● **WORK ITEM**
The answer is a number and nothing else: the count of lines in these entries containing the word "className".
***** THE DATA
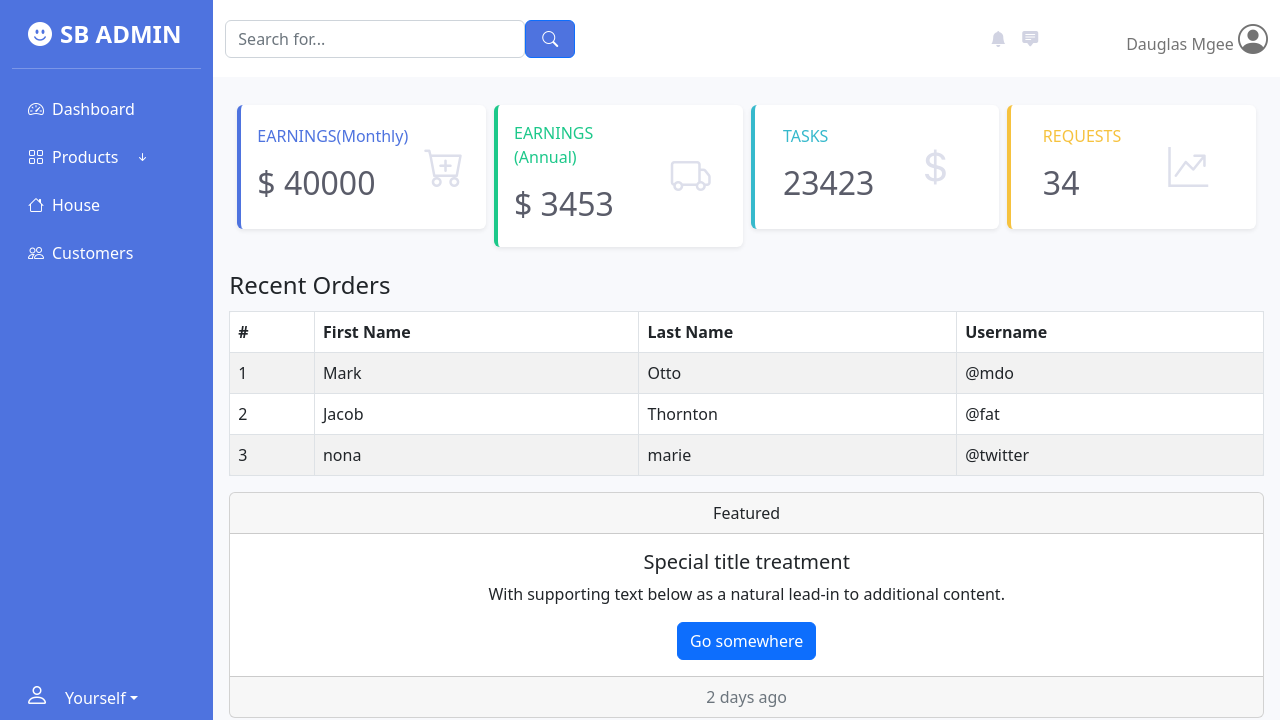
Repository: iqbalaamir/dashboard
Page: /
The author's editor kept a copy of each file at every save. The page is drawn from the files as they stood at one save, then again after the next save.
The browser window is 1280 px wide. The pictures show the whole page.
The project was rebuilt for these pictures with package versions that can differ from the ones it lists, and the page was loaded fresh each time. Also part of the build but not shown: src/App.css.

Above is the page before, as saved 2023-04-24 22:53:39.

After the next save:
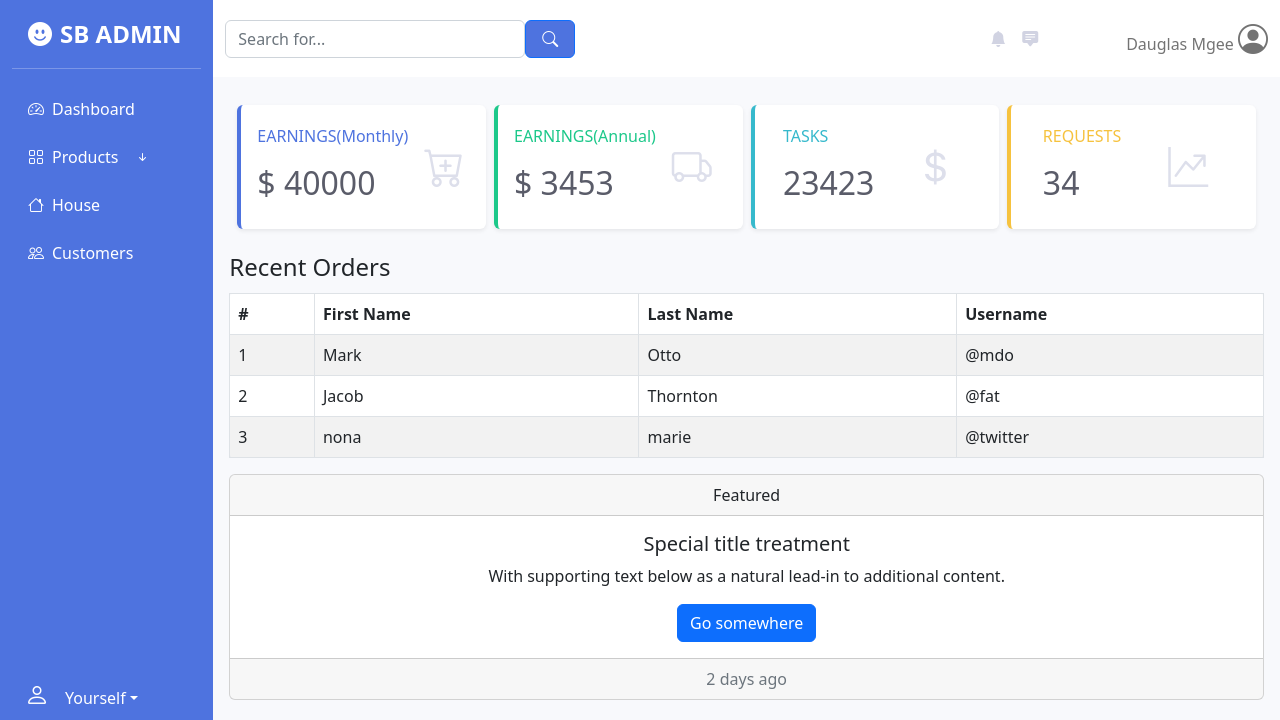
Saved 9 s later.
--- a/src/components/HomeComponent.js
+++ b/src/components/HomeComponent.js
@@ -39,7 +39,7 @@ function Home() {
             }}>
               <div>
                 <p className="fs-12" style={{ color: "#1cc88a" }}>
-                  EARNINGS (Annual)
+                  EARNINGS(Annual)
                 </p>
                 <h5 className="fs-2" style={{ color: "#5a5c69" }}>
                   $ 3453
**********
● **TASK OUTPUT**
2